Top of Given records

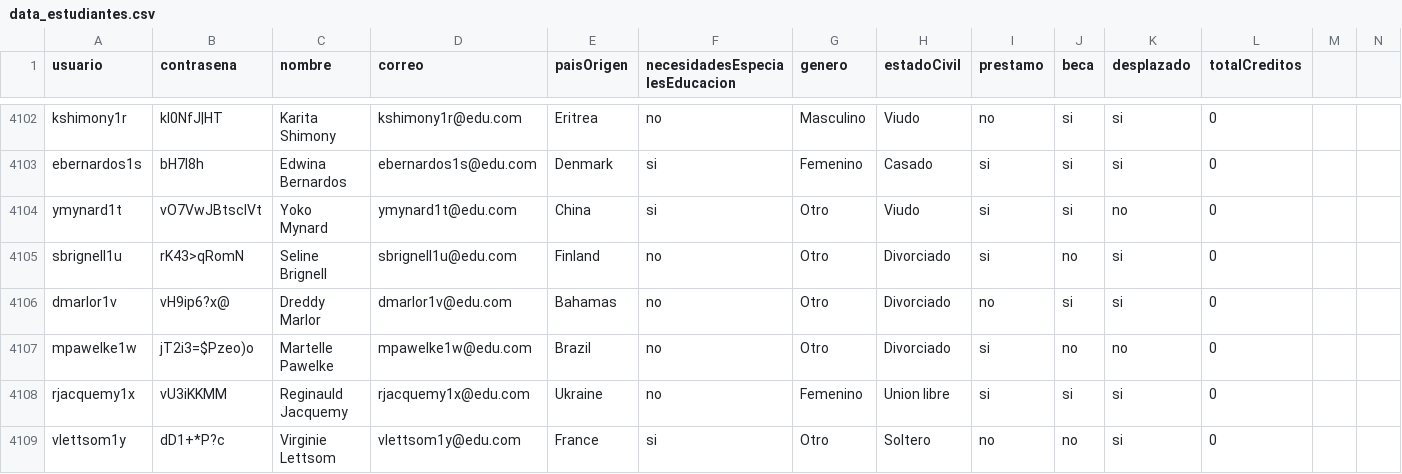
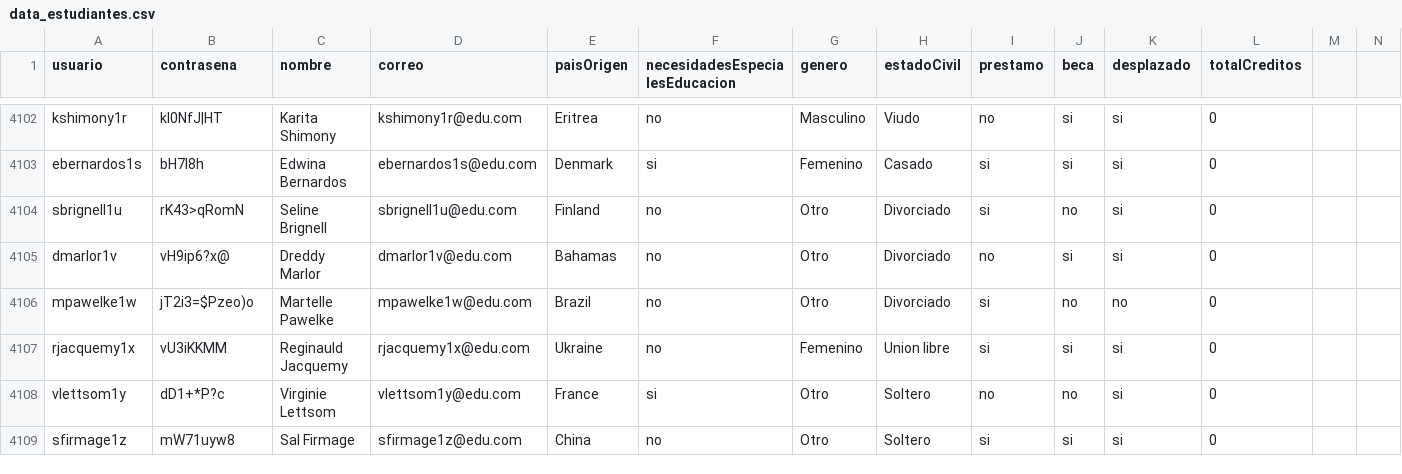
Before and after one commit to natam226/datasets_proyecto, a CSV file: more_data/preliminar/data_estudiantes.csv, drawn as a sheet; only a part is shown, gaps mark what is left out; the shorter side is filled out with more unchanged rows.

Commit message:
Update data_estudiantes.csv

```diff
--- a/more_data/preliminar/data_estudiantes.csv
+++ b/more_data/preliminar/data_estudiantes.csv
@@ -4103,3 +4103,2 @@ kshimony1r,kI0NfJ|HT,Karita Shimony,kshimony1r@edu.com,Eritrea,no,Masculino,Viud
 ebernardos1s,bH7I8h,Edwina Bernardos,ebernardos1s@edu.com,Denmark,si,Femenino,Casado,si,si,si,0
-ymynard1t,vO7VwJBtsclVt,Yoko Mynard,ymynard1t@edu.com,China,si,Otro,Viudo,si,si,no,0
 sbrignell1u,rK43>qRomN,Seline Brignell,sbrignell1u@edu.com,Finland,no,Otro,Divorciado,si,no,si,0
```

Bottom of Given records

*Work item*:
Look over the entries for "preliminar", then copy every line that includes that string.

*Answer space*:
Before and after one commit to natam226/datasets_proyecto, a CSV file: more_data/preliminar/data_estudiantes.csv, drawn as a sheet; only a part is shown, gaps mark what is left out; the shorter side is filled out with more unchanged rows.
--- a/more_data/preliminar/data_estudiantes.csv
+++ b/more_data/preliminar/data_estudiantes.csv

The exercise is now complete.